>>>

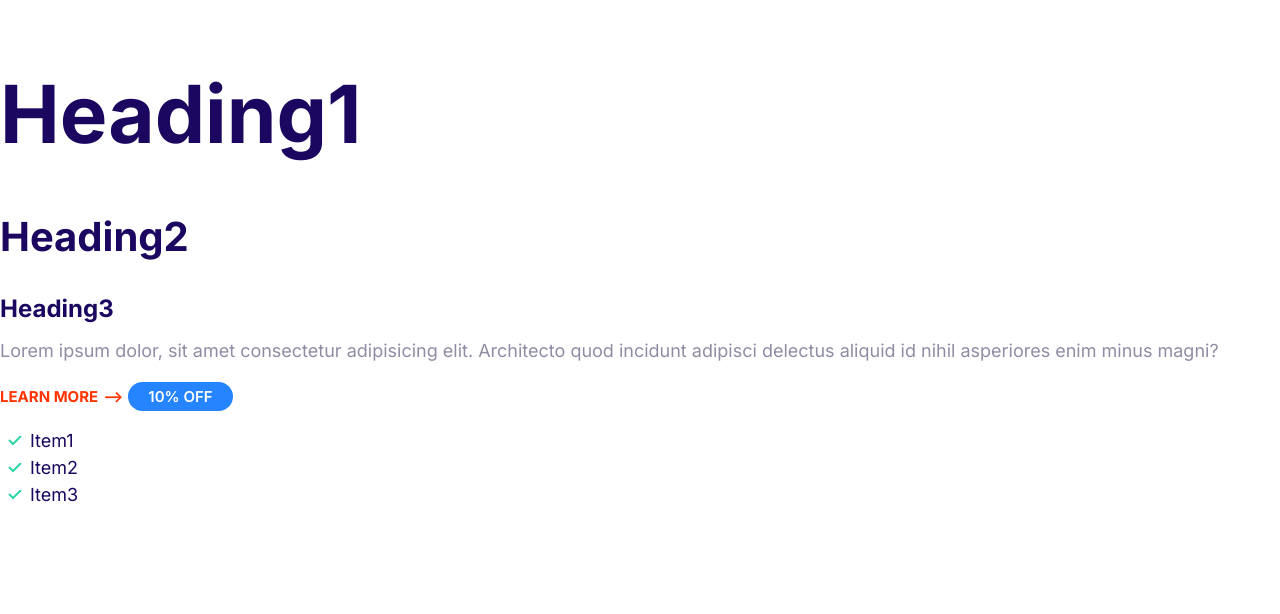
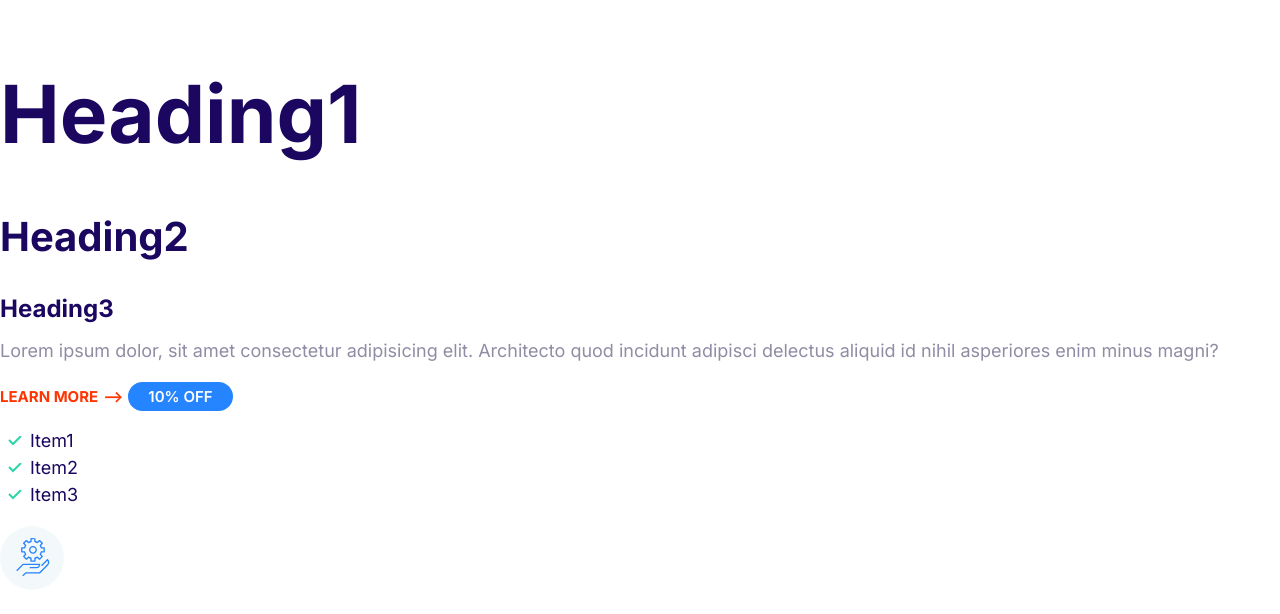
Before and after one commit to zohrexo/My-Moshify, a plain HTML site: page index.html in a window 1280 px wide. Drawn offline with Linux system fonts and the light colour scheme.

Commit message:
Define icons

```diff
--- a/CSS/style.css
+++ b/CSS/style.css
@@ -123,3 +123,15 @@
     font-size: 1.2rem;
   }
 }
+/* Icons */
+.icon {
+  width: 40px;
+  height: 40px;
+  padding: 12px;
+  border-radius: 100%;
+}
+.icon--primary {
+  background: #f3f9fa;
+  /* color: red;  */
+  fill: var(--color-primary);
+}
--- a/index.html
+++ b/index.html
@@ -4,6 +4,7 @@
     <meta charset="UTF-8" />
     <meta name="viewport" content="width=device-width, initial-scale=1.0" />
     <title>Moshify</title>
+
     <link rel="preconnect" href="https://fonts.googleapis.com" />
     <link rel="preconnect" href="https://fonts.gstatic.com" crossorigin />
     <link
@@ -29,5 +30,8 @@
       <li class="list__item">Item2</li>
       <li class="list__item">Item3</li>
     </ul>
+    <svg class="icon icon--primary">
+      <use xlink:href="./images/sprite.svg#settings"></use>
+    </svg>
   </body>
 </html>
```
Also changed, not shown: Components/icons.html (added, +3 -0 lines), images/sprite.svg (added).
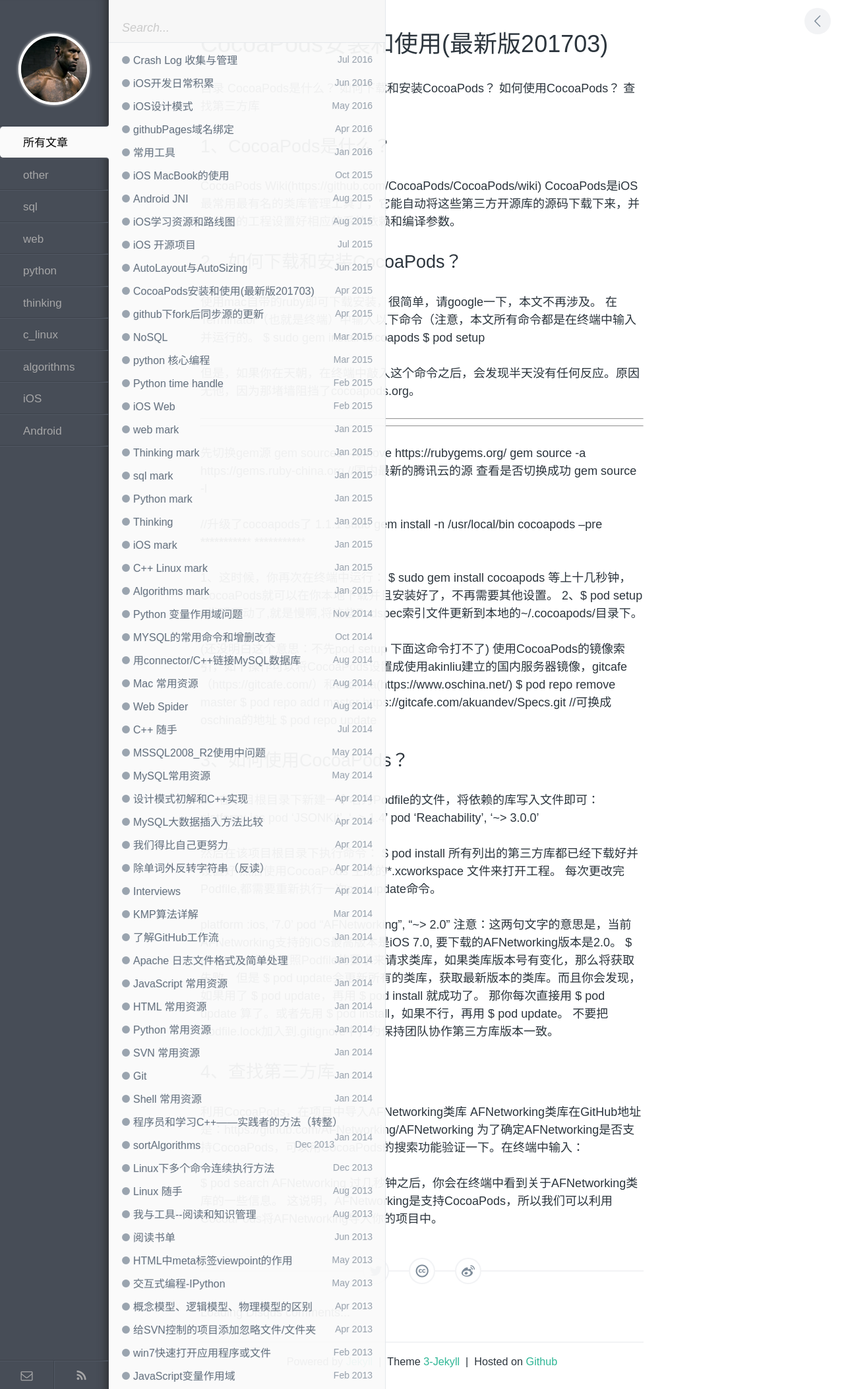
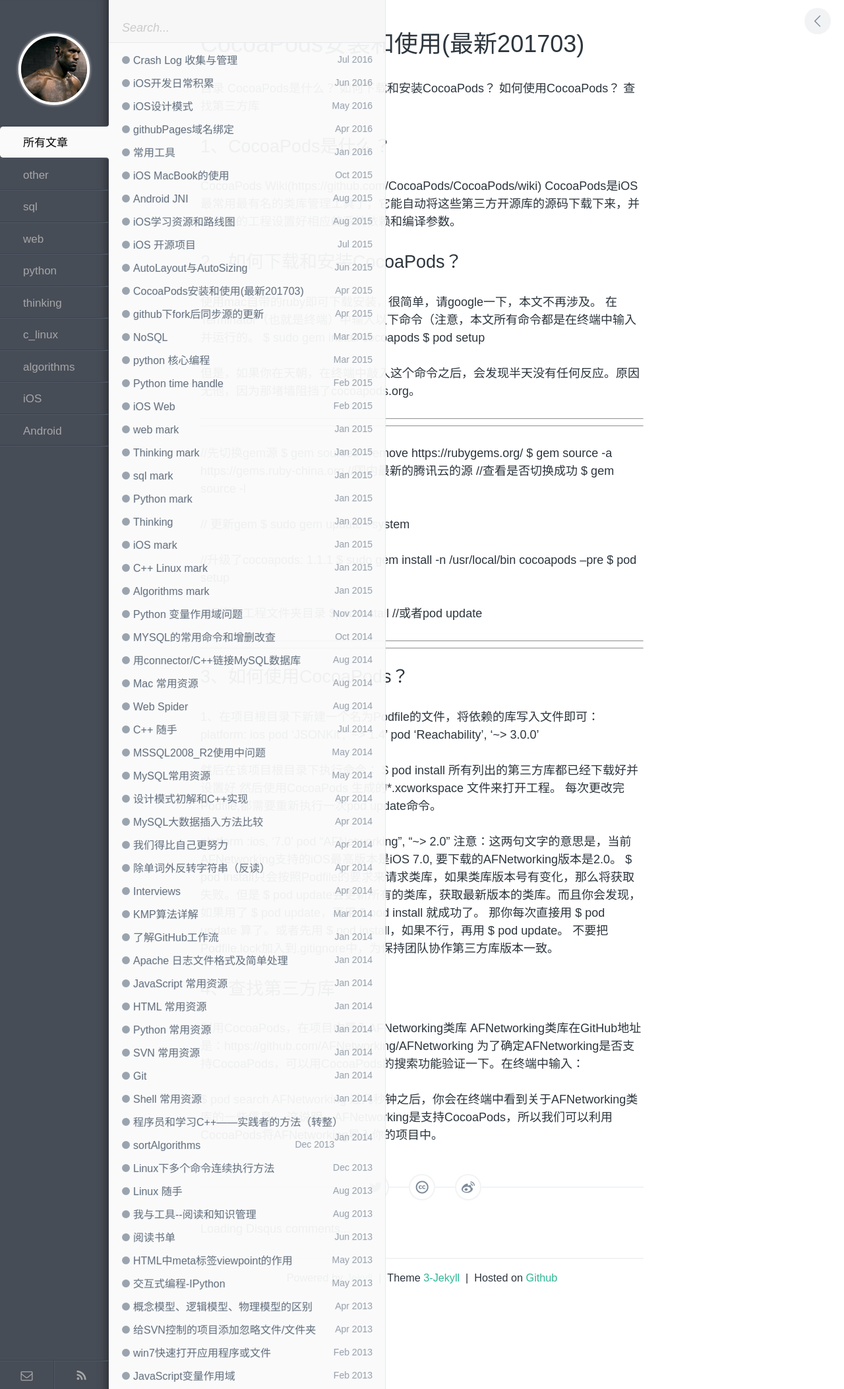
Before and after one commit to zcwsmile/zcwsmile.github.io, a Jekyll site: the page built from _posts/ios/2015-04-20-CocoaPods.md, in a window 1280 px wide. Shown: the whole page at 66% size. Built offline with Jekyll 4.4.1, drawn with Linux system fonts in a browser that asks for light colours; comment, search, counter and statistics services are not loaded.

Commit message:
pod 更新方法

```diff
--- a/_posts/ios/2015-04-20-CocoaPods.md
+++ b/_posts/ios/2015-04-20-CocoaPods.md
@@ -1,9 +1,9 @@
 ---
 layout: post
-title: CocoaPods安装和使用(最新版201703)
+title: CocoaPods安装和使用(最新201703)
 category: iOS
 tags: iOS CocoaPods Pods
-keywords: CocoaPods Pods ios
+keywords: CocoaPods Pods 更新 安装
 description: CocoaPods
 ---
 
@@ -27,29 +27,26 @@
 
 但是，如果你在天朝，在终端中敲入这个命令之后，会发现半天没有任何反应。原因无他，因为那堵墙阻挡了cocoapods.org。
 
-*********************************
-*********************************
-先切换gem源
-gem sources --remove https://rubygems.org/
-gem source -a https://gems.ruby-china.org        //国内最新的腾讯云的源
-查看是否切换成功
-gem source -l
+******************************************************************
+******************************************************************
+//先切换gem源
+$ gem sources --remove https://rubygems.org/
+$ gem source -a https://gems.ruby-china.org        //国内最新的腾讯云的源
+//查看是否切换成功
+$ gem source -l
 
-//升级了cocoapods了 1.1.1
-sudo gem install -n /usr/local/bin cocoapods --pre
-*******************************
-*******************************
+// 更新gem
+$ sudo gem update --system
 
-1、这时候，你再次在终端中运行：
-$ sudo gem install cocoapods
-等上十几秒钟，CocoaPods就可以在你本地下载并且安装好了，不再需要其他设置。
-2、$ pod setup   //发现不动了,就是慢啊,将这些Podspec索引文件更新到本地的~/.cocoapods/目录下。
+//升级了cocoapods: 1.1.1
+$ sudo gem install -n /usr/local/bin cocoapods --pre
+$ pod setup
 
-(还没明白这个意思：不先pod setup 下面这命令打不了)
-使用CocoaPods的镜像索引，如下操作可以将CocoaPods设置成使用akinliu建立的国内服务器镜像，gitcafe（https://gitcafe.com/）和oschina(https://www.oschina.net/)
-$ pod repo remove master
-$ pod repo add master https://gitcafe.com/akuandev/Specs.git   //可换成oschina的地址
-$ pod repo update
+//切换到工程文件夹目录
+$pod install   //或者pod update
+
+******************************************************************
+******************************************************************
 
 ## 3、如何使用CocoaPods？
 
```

<<<

- **Exercise details**:
Leave the pictures out and copy the rest of the data exactly.

- **Your response**:
Before and after one commit to zohrexo/My-Moshify, a plain HTML site: page index.html in a window 1280 px wide. Drawn offline with Linux system fonts and the light colour scheme.

Commit message:
Define icons

```diff
--- a/CSS/style.css
+++ b/CSS/style.css
@@ -123,3 +123,15 @@
     font-size: 1.2rem;
   }
 }
+/* Icons */
+.icon {
+  width: 40px;
+  height: 40px;
+  padding: 12px;
+  border-radius: 100%;
+}
+.icon--primary {
+  background: #f3f9fa;
+  /* color: red;  */
+  fill: var(--color-primary);
+}
--- a/index.html
+++ b/index.html
@@ -4,6 +4,7 @@
     <meta charset="UTF-8" />
     <meta name="viewport" content="width=device-width, initial-scale=1.0" />
     <title>Moshify</title>
+
     <link rel="preconnect" href="https://fonts.googleapis.com" />
     <link rel="preconnect" href="https://fonts.gstatic.com" crossorigin />
     <link
@@ -29,5 +30,8 @@
       <li class="list__item">Item2</li>
       <li class="list__item">Item3</li>
     </ul>
+    <svg class="icon icon--primary">
+      <use xlink:href="./images/sprite.svg#settings"></use>
+    </svg>
   </body>
 </html>
```
Also changed, not shown: Components/icons.html (added, +3 -0 lines), images/sprite.svg (added).
Before and after one commit to zcwsmile/zcwsmile.github.io, a Jekyll site: the page built from _posts/ios/2015-04-20-CocoaPods.md, in a window 1280 px wide. Shown: the whole page at 66% size. Built offline with Jekyll 4.4.1, drawn with Linux system fonts in a browser that asks for light colours; comment, search, counter and statistics services are not loaded.

Commit message:
pod 更新方法

```diff
--- a/_posts/ios/2015-04-20-CocoaPods.md
+++ b/_posts/ios/2015-04-20-CocoaPods.md
@@ -1,9 +1,9 @@
 ---
 layout: post
-title: CocoaPods安装和使用(最新版201703)
+title: CocoaPods安装和使用(最新201703)
 category: iOS
 tags: iOS CocoaPods Pods
-keywords: CocoaPods Pods ios
+keywords: CocoaPods Pods 更新 安装
 description: CocoaPods
 ---
 
@@ -27,29 +27,26 @@
 
 但是，如果你在天朝，在终端中敲入这个命令之后，会发现半天没有任何反应。原因无他，因为那堵墙阻挡了cocoapods.org。
 
-*********************************
-*********************************
-先切换gem源
-gem sources --remove https://rubygems.org/
-gem source -a https://gems.ruby-china.org        //国内最新的腾讯云的源
-查看是否切换成功
-gem source -l
+******************************************************************
+******************************************************************
+//先切换gem源
+$ gem sources --remove https://rubygems.org/
+$ gem source -a https://gems.ruby-china.org        //国内最新的腾讯云的源
+//查看是否切换成功
+$ gem source -l
 
-//升级了cocoapods了 1.1.1
-sudo gem install -n /usr/local/bin cocoapods --pre
-*******************************
-*******************************
+// 更新gem
+$ sudo gem update --system
 
-1、这时候，你再次在终端中运行：
-$ sudo gem install cocoapods
-等上十几秒钟，CocoaPods就可以在你本地下载并且安装好了，不再需要其他设置。
-2、$ pod setup   //发现不动了,就是慢啊,将这些Podspec索引文件更新到本地的~/.cocoapods/目录下。
+//升级了cocoapods: 1.1.1
+$ sudo gem install -n /usr/local/bin cocoapods --pre
+$ pod setup
 
-(还没明白这个意思：不先pod setup 下面这命令打不了)
-使用CocoaPods的镜像索引，如下操作可以将CocoaPods设置成使用akinliu建立的国内服务器镜像，gitcafe（https://gitcafe.com/）和oschina(https://www.oschina.net/)
-$ pod repo remove master
-$ pod repo add master https://gitcafe.com/akuandev/Specs.git   //可换成oschina的地址
-$ pod repo update
+//切换到工程文件夹目录
+$pod install   //或者pod update
+
+******************************************************************
+******************************************************************
 
 ## 3、如何使用CocoaPods？
 
```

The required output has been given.